Pretty straight-forward overview of a certain subset of fannish culture (very influenced by Tumblr -- there's very few nods to Livejournal culture atPretty straight-forward overview of a certain subset of fannish culture (very influenced by Tumblr -- there's very few nods to Livejournal culture at all). Pretty good!
The only part that made me RECOIL in AGONY was when the author legit advises people to leave constructive criticism on fanfic, like so: "when you come across a fic that you love, or one that you think could use some constructive criticism, leave a helpful, positive comment." These are TWO TOTALLY DIFFERENT situations! The first is fine but the second made me cringe hard. "helpful, positive comment" to one person is "soul destroying crit that makes ruins entire days" to someone else. Do not encourage new fans to go around critiquing people "helpfully", book! You are creating an ocean of tears. ;_____;...more
I appreciated the concepts here much better my second time through. My favorite chapters were on lines and time, and how we use gutter space between pI appreciated the concepts here much better my second time through. My favorite chapters were on lines and time, and how we use gutter space between panels to do our own world building and characterization of the people we're reading about. He covers a little bit about Japanese manga, too, which becomes revelatory when compared to mainstream US comics.

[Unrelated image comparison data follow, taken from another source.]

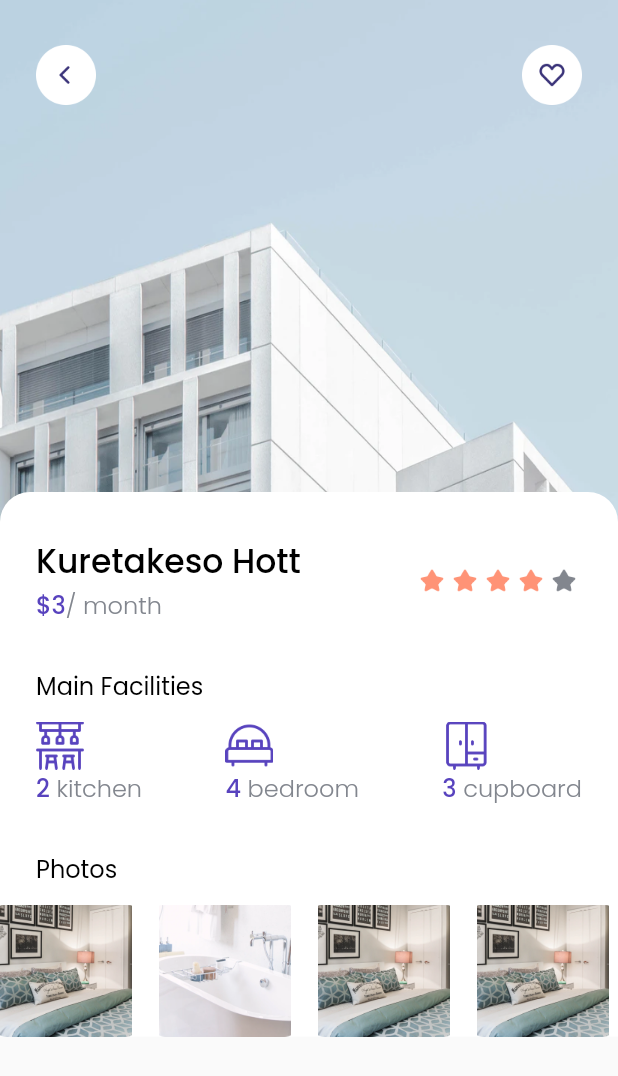
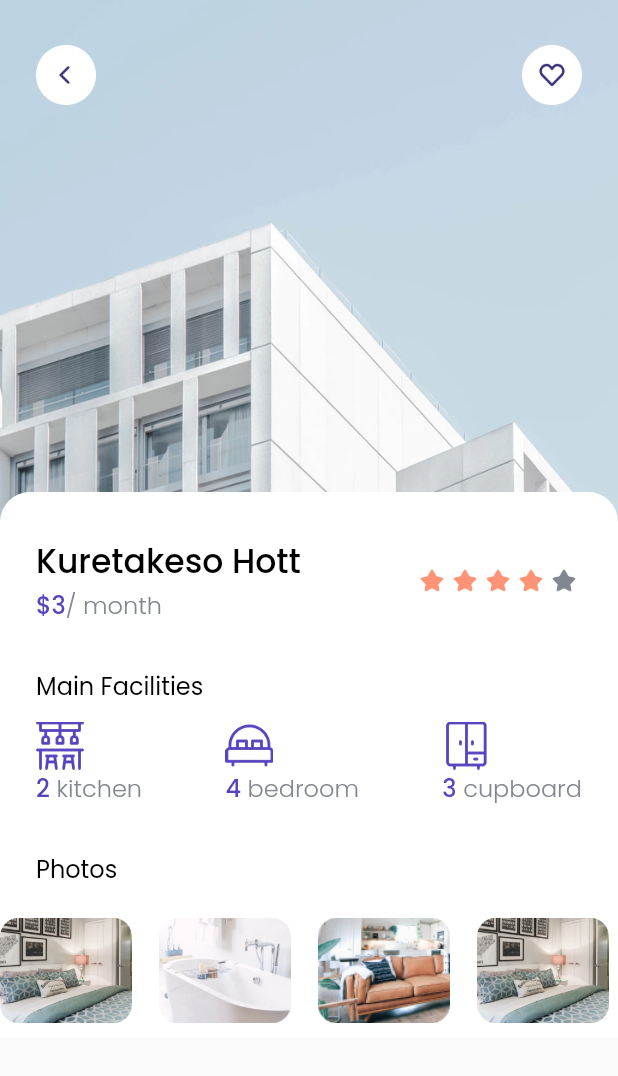
Before and after one commit to Itsqy/Find-Home-App, a Flutter app: the DetailPage screen opened directly, on a phone screen of 412 x 824 dp. Shown: the top 1076 px of the screen. Run offline on Flutter 3.47's test engine with Material 2 defaults, Android fonts, the phone set to English and light mode, and no system bars; our stand-ins replace google_fonts; missing offline and left inert: dart:ffi.

Commit message:
fix radius box photos

```diff
--- a/lib/pages/detail_pages.dart
+++ b/lib/pages/detail_pages.dart
@@ -192,7 +192,6 @@ class DetailPage extends StatelessWidget {
                               'assets/picphoto_1.png',
                               height: 110,
                               width: 88,
-                              fit: BoxFit.cover,
                             ),
                             SizedBox(
                               width: 18,
@@ -201,7 +200,14 @@ class DetailPage extends StatelessWidget {
                               'assets/picphoto_2.png',
                               height: 110,
                               width: 88,
-                              fit: BoxFit.cover,
+                            ),
+                            SizedBox(
+                              width: 18,
+                            ),
+                            Image.asset(
+                              'assets/picphoto_3.png',
+                              height: 110,
+                              width: 88,
                             ),
                             SizedBox(
                               width: 18,
@@ -210,16 +216,6 @@ class DetailPage extends StatelessWidget {
                               'assets/picphoto_1.png',
                               height: 110,
                               width: 88,
-                              fit: BoxFit.cover,
-                            ),
-                            SizedBox(
-                              width: 18,
-                            ),
-                            Image.asset(
-                              'assets/picphoto_1.png',
-                              height: 110,
-                              width: 88,
-                              fit: BoxFit.cover,
                             ),
                             SizedBox(
                               width: 18,
```
Also changed, not shown: assets/picphoto_3.png.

(But the gender essentialism and implicit sexual assault cartoon at the end of the book were still pretty gross.)...more
I originally picked this book up because of an excerpt I caught about how the author read, and I thought, "wow, that kind of sounds like the anal reteI originally picked this book up because of an excerpt I caught about how the author read, and I thought, "wow, that kind of sounds like the anal retentive way I read things!" I think the part that stuck with me the most was how Prose talked about how students read in some of the classes she taught. It was all about what the authors motives were instead of the words the author provided and the story. I suffered through this, especially with Kafka in World Literature a few years ago. The book breaks down quite a bit of literature I've never read. Plus side: I got more book recs! The other side: I was afraid I didn't get quite as much out of the examples as I could have if I had read the pieces beforehand.
This isn't a book that has a lot to do with writing directly and I don't think much to do with learning how to write. It's geared toward classics (and maybe a few contemporary pieces). If I hated reading book excerpts, I wouldn't have liked this at all. And the entire book is excerpts, where Prose takes pieces of various works to show how authors formatted things to flesh out a story. My favorite sections were "Close Reading," "Words," and "Narration" and all of these occur very early on in the book, which says it all. Other sections the examples given lost me. Prose complimented a sentence I read over ten times and couldn't understand, saying that "careful readers would have no problem understand this."
I think that means I've met my match in close-reading. Hee.
I wish there had been nonfiction, too, since it was mentioned in the excerpt I read. But every one of the books explicated is fiction. There's a lot of wanking of the "greats" here, which is sort of the biggest disappoint for me because I expected, "This is why I think this works." and not "This works because Author A is great at writing amazing sentences."...more